Insects generally lack this ability because their bodies are so small that sound waves essentially hit both sides simultaneously. Many insects do detect sound vibrations, but they may rely instead on visual or chemical sensing to find their way through the fights, flights and forages of daily life.
O. ochracea is a notable exception. It can locate the direction of a cricket's chirp even though its ears are less than 2 mm apart -- a separation so slight that the time of arrival difference between its ears is only about four millionths of a second (0.000004 sec).
But the fly has evolved an unusual physiological mechanism to make the most of that tiny difference in time. What happens is in the four millionths of a second between when the sound goes in one ear and when it goes in the other, the sound phase shifts slightly. The fly's ear has a structure that resembles a tiny teeter-totter seesaw about 1.5 mm long.
Teeter-totters, by their very nature, vibrate such that opposing ends have 180-degree phase difference, so even very small phase differences in incident pressure waves force a mechanical motion that is 180 degrees out of phase with the other end. This effectively amplifies the four-millionths of a second time delay and allows the fly to locate its cricket prey with remarkable accuracy.

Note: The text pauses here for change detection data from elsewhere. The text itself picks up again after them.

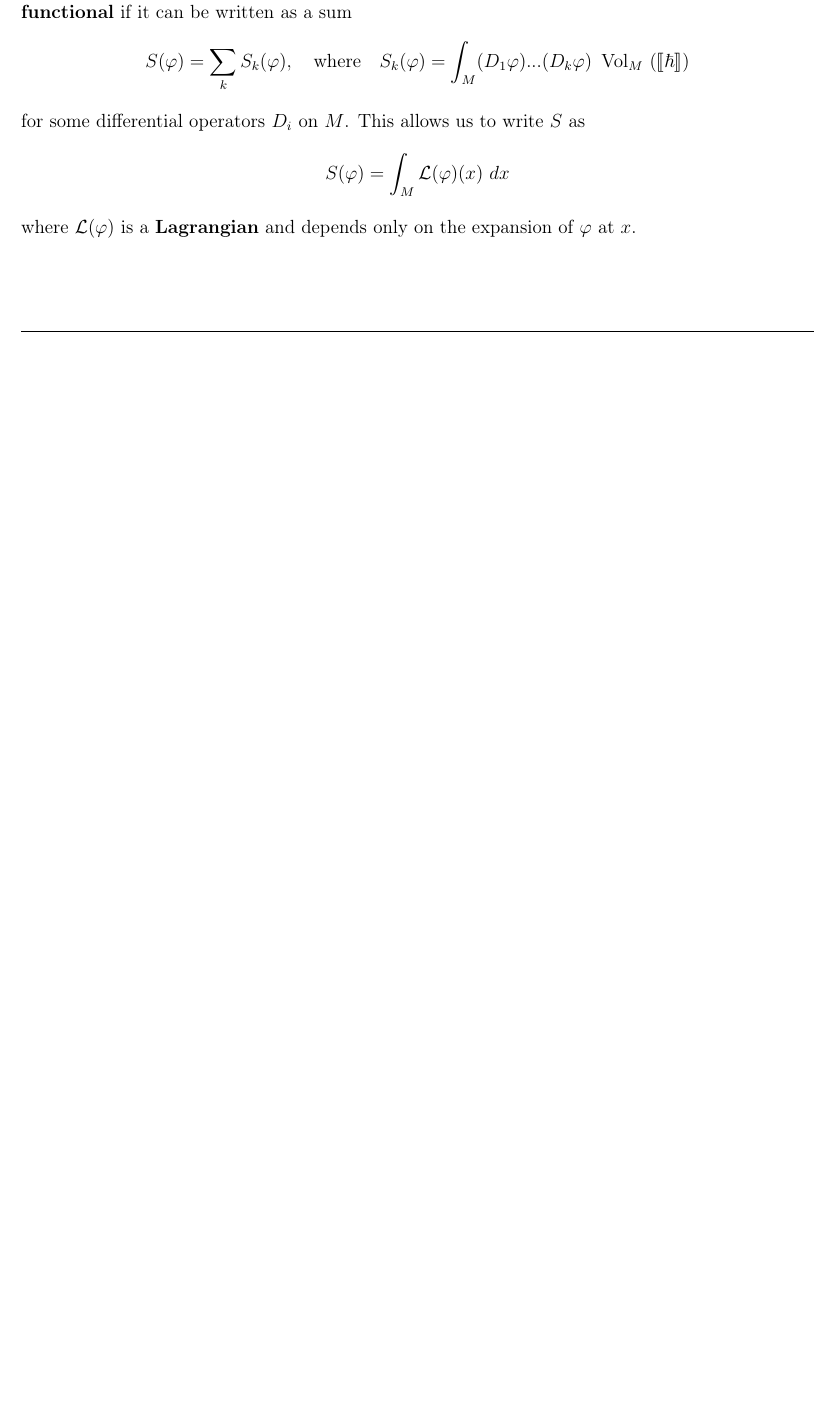
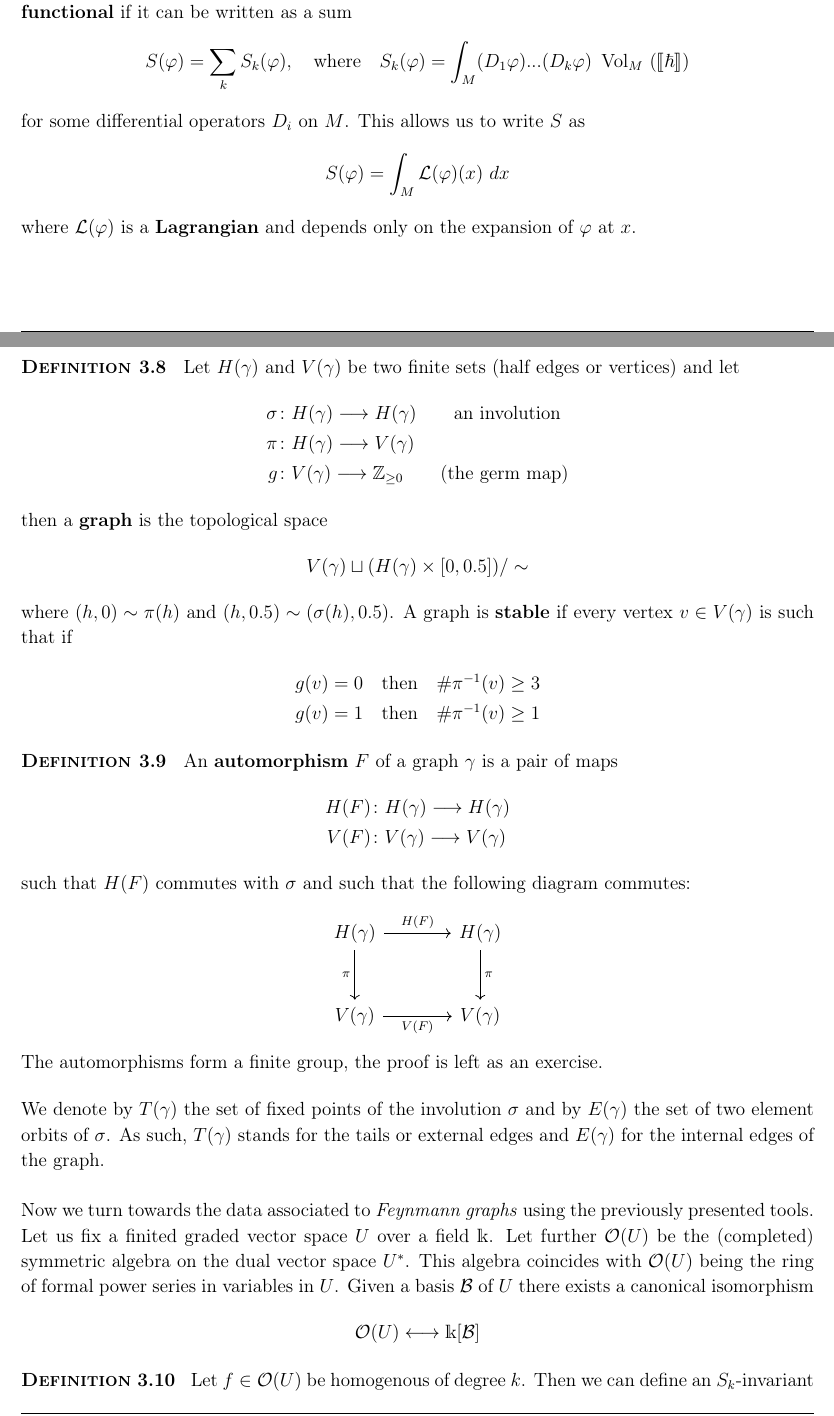
Before and after one commit to Leon-Menger/MACQFT, a LaTeX document (main/script.tex, which reads Parts/Quantization_Renormalization.tex): part of page 66 of 69 before the commit and two parts of pages 66 and 67 of 72 after it, the two joined at a grey line, cut so that both start at the same text, the shorter picture padded with empty space. Compiled offline with pdfLaTeX.

Commit message:
Second half of lecture 15
* Lecture notes not uploaded as of now

```diff
--- a/Parts/Quantization_Renormalization.tex
+++ b/Parts/Quantization_Renormalization.tex
@@ -242,3 +242,48 @@ While we have indeed explored the meaning and framework of \emph{point 3.} of \r
 \end{definition}
 
 
+%TODO first 30 minutes of lecture 15
+
+\begin{definition}
+  Let $H(\gamma)$ and $V(\gamma)$ be two finite sets (half edges or vertices) and let
+  \begin{align*}
+    \sigma &\colon H(\gamma) \lra H(\gamma) \quad \quad \text{an involution}\\
+    \pi &\colon H(\gamma) \lra V(\gamma)\\
+    g &\colon V(\gamma) \lra \ZZ_{\geq 0} \quad \quad \text{(the germ map)}
+  \end{align*}
+  then a \textbf{graph} is the topological space
+  $$ V(\gamma) \sqcup (H(\gamma) \times [0, 0.5]) / \sim $$
+  where $(h,0) \sim \pi(h)$ and $(h,0.5) \sim (\sigma(h), 0.5)$. A graph is \textbf{stable} if every vertex $v \in V(\gamma)$ is such that if
+  \begin{align*}
+    g(v) &= 0 \quad \text{then} \quad \# \pi^{-1}(v) \geq 3\\
+    g(v) &= 1 \quad \text{then} \quad \# \pi^{-1}(v) \geq 1
+  \end{align*}
+\end{definition}
+
+\begin{definition}
+  An \textbf{automorphism} $F$ of a graph $\gamma$ is a pair of maps
+  \begin{align*}
+    H(F) &\colon H(\gamma) \lra H(\gamma)\\
+    V(F) &\colon V(\gamma) \lra V(\gamma)
+  \end{align*}
+  such that $H(F)$ commutes with $\sigma$ and such that the following diagram commutes:
+  \begin{center}
+  \begin{tikzcd}[sep=large]
+    H(\gamma) \arrow[d,"\pi"'] \arrow[r,"H(F)"] & H(\gamma) \arrow[d,"\pi"] \\
+    V(\gamma) \arrow[r,"V(F)"'] & V(\gamma)
+  \end{tikzcd}
+  \end{center}
+  The automorphisms form a finite group, the proof is left as an exercise.
+\end{definition}
+
+We denote by $T(\gamma)$ the set of fixed points of the involution $\sigma$ and by $E(\gamma)$ the set of two element orbits of $\sigma$. As such, $T(\gamma)$ stands for the tails or external edges and $E(\gamma)$ for the internal edges of the graph.\\
+
+Now we turn towards the data associated to \emph{Feynmann graphs} using the previously presented tools. Let us fix a finited graded vector space $U$ over a field $\mathds{k}$. Let further $\OO(U)$ be the (completed) symmetric algebra on the dual vector space $U^*$. This algebra coincides with $\OO(U)$ being the ring of formal power series in variables in $U$. Given a basis $\BB$ of $U$ there exists a canonical isomorphism
+$$ \OO(U) \longleftrightarrow \mathds{k}[\BB] $$
+
+\begin{definition}
+  Let $f \in \OO(U)$ be homogenous of degree $k$. Then we can define an $S_k$-invariant linear map
+  \begin{align*}
+    D^kf \colon U^{\otimes k} &\lra \mathds{k}\\
+    u_1 \otimes ... \otimes u_k &\lmap \left( \dell{}{u_1} ... \dell{}{u_k} f \right) (0)
+  \end{align*}
```
Also changed, not shown: templates/header.tex (+4 -0 lines), main/script.pdf, Parts/Quantization_Renormalization.tex (55 more changed lines).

Such an ability is almost the equivalent of a human feeling an earthquake and being able to discern the direction of the epicenter by virtue of the difference in time between when the right and left foot first felt the tremor -- except the fly's h
|Contact: Jason Socrates Bardi|
American Institute of Physics